Work task: Copy each line of the data below with the word "HomePage".

Data under study:
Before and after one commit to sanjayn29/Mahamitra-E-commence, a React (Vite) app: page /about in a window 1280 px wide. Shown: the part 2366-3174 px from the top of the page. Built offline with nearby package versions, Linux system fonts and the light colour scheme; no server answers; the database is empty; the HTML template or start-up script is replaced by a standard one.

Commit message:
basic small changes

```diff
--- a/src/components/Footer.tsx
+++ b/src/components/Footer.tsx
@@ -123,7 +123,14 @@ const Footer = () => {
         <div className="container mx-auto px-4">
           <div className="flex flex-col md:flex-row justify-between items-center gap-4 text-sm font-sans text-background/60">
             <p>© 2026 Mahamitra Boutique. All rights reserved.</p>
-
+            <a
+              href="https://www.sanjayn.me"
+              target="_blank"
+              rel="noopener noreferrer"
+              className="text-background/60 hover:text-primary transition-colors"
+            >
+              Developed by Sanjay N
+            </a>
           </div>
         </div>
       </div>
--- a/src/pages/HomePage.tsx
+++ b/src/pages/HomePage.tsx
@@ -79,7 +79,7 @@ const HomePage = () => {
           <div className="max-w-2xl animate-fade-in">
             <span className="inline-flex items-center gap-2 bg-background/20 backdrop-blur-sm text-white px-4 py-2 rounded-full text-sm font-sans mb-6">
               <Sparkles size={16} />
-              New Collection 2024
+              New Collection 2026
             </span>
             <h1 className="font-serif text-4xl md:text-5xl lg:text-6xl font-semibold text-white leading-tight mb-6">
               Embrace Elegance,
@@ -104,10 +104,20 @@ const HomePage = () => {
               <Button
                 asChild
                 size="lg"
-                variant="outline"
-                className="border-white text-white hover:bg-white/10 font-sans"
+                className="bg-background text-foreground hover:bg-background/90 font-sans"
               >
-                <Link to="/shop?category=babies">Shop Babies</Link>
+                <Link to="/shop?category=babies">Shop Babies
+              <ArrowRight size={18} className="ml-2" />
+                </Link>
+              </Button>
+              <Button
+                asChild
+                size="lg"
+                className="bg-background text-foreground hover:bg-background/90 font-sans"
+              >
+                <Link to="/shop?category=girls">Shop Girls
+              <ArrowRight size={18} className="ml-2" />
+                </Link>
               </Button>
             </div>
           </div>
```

Exercise solution:
--- a/src/pages/HomePage.tsx
+++ b/src/pages/HomePage.tsx
@@ -79,7 +79,7 @@ const HomePage = () => {
@@ -104,10 +104,20 @@ const HomePage = () => {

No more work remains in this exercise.